When most people think of the dress code it really is not that big but as the society is growing and changing. Not many people are realizing the dress code needs to be able to cope with the new ages. It targets females much more than it does males “...administrators notified parents that female students are no longer allowed to wear shorts, leggings, or yoga pants because those articles of clothing might be “too distracting” for their male peers…” (CulpâRessler). This is infuriated many parents because they simply wanted to know why their child would have to accommodate for their male peers. Parents of these young girls don’t like how now they have to spend money to alter their child's
Do school dress codes come off as too strict? Some schools have a twenty-one-page rulebook on prom alone. Crazy, right? Who decides what belongs in a dress code and what does not? Should the students have a say on their school’s dress code? Student do not have a say in their school’s dress, so high school dress codes feel too restricting to the students.

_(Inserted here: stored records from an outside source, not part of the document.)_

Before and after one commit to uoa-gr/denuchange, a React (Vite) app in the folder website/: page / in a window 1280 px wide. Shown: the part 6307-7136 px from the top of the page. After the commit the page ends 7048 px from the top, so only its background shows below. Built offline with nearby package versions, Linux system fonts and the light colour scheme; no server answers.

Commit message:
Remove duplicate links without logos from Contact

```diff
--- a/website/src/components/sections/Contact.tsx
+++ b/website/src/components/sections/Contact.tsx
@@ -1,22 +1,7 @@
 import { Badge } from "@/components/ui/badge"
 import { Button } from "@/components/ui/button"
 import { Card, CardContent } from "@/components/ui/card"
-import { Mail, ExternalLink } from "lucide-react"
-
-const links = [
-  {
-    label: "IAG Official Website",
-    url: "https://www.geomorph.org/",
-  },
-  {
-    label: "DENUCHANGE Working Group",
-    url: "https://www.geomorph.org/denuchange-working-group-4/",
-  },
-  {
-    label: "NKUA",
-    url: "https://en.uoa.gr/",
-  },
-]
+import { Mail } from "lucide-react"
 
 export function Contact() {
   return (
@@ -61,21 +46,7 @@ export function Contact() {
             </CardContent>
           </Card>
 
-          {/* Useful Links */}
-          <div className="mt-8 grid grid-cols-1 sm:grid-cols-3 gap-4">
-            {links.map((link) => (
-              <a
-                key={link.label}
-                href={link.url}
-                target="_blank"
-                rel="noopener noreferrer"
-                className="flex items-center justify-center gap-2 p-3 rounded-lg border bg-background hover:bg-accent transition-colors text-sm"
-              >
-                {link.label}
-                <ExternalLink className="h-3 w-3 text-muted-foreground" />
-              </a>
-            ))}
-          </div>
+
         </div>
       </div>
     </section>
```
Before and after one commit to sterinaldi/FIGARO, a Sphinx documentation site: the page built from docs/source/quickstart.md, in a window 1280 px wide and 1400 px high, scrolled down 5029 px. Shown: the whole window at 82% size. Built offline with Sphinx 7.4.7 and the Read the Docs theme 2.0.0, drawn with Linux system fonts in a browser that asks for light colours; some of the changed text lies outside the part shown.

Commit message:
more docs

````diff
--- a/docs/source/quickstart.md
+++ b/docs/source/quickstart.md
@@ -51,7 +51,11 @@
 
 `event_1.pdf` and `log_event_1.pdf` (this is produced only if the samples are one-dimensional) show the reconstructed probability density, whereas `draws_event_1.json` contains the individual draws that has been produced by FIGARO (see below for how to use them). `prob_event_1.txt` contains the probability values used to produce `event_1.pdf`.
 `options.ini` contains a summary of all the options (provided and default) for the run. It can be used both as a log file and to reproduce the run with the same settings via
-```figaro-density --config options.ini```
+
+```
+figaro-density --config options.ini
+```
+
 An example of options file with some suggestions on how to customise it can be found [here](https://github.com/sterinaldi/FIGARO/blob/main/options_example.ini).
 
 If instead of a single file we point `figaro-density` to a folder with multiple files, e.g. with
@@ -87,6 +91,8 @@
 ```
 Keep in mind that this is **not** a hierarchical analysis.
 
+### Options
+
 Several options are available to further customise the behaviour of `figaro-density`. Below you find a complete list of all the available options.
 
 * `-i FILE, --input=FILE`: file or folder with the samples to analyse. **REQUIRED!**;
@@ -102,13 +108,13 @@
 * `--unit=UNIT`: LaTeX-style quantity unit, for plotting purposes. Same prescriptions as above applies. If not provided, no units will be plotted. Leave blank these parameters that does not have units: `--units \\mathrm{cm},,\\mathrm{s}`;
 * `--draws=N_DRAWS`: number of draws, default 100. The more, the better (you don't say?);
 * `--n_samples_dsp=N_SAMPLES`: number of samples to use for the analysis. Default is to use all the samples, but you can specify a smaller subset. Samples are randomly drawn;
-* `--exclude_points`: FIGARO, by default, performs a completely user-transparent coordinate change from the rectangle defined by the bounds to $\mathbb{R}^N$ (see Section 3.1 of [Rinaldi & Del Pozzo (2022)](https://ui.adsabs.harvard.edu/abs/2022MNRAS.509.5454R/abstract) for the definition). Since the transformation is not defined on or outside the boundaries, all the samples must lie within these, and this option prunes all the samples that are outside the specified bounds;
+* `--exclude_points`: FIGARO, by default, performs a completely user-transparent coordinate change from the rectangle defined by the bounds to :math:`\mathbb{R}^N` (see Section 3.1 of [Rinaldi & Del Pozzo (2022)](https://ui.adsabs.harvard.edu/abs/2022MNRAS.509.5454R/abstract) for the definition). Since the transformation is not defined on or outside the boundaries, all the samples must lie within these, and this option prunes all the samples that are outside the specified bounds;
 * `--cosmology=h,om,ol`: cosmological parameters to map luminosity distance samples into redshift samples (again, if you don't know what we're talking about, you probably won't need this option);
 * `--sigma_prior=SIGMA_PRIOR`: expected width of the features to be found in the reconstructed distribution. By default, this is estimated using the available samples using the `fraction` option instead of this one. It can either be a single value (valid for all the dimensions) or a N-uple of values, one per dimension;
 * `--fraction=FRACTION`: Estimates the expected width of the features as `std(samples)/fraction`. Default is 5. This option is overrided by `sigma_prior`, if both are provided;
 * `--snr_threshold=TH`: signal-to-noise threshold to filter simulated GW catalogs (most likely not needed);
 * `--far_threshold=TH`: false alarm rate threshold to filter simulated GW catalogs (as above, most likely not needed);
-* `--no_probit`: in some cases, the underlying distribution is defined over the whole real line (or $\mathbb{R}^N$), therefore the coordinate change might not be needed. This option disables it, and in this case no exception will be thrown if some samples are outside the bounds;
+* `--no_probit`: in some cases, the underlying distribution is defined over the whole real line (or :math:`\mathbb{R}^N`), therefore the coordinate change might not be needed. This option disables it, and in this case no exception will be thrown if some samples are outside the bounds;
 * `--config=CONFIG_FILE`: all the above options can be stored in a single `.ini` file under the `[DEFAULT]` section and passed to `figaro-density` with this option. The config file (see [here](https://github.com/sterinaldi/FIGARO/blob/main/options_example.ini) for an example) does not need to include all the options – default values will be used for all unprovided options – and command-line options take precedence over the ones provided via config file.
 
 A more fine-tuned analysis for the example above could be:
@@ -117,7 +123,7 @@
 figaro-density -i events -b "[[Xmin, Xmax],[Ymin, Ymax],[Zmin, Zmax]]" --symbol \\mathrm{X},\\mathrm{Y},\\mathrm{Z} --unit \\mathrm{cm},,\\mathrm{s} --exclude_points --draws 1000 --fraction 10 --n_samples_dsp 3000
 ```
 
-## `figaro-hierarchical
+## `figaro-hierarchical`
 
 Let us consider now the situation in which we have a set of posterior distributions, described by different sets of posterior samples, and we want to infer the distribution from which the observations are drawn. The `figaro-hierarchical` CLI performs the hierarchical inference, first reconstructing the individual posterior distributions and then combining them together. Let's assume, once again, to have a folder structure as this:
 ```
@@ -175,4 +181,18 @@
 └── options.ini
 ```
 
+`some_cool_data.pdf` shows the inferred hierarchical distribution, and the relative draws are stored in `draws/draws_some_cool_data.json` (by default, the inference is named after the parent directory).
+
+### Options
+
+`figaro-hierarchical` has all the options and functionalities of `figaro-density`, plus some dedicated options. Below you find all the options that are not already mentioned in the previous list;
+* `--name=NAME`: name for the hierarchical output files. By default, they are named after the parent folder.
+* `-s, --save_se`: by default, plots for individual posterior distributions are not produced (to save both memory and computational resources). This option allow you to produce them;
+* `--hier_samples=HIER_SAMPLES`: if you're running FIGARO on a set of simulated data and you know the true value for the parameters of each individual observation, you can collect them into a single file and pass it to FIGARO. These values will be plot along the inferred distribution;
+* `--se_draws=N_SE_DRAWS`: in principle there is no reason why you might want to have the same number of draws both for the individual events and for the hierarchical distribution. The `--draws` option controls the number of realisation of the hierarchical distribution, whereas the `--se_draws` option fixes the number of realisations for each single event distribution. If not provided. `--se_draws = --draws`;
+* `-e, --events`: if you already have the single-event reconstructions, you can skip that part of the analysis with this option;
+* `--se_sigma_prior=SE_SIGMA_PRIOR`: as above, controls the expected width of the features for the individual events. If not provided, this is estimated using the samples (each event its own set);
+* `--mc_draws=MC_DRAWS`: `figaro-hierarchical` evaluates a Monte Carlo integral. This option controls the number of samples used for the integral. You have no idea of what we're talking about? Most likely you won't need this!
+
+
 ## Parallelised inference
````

In 2015, Woodford County High School sent home female student Stephanie Hughes because she was violating the school’s dress code by exposing her collar bone by wearing a tank top paired with a cardigan, which the school decided was “too distracting” for the male students in the school (“Kentucky high school students, parents fight strict dress code that requires girls to cover collarbone”). This is just one example of the countless times that female students have been called out in the hallways or classrooms of their high schools because their outfits had been deemed as “too inappropriate” and “too distracting” to be wearing at school. This had led many students and parents to question the fairness of such dress codes and the lasting effects that they can have on female students that fall victim to their scrutiny. Dress codes of such extremity are something that have been present in schools for quite a while now, and dramatically impact how educators teach, and more importantly, how they interact with their students. The dress code policy set by school districts plays a huge role in determining how educators interact with their students when this dress code is violated and what they are teaching their students when “handling” these students if a dress code violation occurs in their classroom. School dress codes, especially those closely related to the one mentioned in the example above, degrade the female students that fall victim to their strict boundaries and hold the
By the 1900s, most if not all public secondary schools in the United States were coeducational, and approximately seventy percent of American colleges were coeducational as well. During the late 20th century, both dress codes and uniforms began to be implemented as a solution to alleged feminine distractions and violence within the educational environment and the local community. Since then, it’s been argued that these methods are ineffective, and that dress and behavior-related problems share no relationship. While the education system asserts they establish dress code and uniforms for the sole purpose of protecting the value of education, there are millions of statements from students and data arguing that these regulations are nothing but limiting to teenage development. Despite their good intentions, educators must consider how these measures affect the growth of adolescents.